ABOUT THIS EXERCISE »
Your task is to quote the records from their first line through the line containing "Small content changes", with nothing added or left out.

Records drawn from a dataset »
=-=-=

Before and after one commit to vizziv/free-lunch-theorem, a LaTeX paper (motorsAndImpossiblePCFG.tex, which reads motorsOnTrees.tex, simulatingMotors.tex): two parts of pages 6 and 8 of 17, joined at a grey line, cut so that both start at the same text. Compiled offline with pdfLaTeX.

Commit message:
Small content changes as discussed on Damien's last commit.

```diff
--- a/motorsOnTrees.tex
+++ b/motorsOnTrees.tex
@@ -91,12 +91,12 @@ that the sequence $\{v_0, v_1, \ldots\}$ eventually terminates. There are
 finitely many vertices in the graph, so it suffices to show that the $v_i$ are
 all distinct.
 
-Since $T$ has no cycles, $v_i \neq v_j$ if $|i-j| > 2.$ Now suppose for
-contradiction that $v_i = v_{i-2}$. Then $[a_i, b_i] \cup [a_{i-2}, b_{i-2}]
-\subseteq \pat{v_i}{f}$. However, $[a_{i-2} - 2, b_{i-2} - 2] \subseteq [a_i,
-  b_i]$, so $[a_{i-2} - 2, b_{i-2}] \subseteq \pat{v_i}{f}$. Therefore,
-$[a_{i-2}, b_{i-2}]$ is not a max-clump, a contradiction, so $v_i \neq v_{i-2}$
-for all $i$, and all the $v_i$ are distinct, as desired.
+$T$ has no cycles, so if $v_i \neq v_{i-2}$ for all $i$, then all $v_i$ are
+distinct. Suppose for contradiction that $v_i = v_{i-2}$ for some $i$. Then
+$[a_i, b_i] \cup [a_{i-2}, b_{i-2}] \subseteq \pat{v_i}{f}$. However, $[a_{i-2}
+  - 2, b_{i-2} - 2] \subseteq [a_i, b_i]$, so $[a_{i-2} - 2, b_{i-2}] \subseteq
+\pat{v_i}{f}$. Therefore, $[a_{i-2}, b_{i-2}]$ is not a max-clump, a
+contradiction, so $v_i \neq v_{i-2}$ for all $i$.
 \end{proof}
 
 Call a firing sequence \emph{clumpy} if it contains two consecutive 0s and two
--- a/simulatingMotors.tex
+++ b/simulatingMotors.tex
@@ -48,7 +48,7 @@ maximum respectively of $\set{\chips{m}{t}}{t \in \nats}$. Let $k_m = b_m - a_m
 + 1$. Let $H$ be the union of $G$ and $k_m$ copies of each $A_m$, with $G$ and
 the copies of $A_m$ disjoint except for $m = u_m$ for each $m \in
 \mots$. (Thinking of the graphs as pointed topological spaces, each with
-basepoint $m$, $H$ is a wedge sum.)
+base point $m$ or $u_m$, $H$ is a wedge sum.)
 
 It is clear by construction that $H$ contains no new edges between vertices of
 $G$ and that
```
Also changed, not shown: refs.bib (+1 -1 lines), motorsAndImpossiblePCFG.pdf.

=-=-=

SOLUTION FOR THIS TASK »
Before and after one commit to vizziv/free-lunch-theorem, a LaTeX paper (motorsAndImpossiblePCFG.tex, which reads motorsOnTrees.tex, simulatingMotors.tex): two parts of pages 6 and 8 of 17, joined at a grey line, cut so that both start at the same text. Compiled offline with pdfLaTeX.

Commit message:
Small content changes as discussed on Damien's last commit.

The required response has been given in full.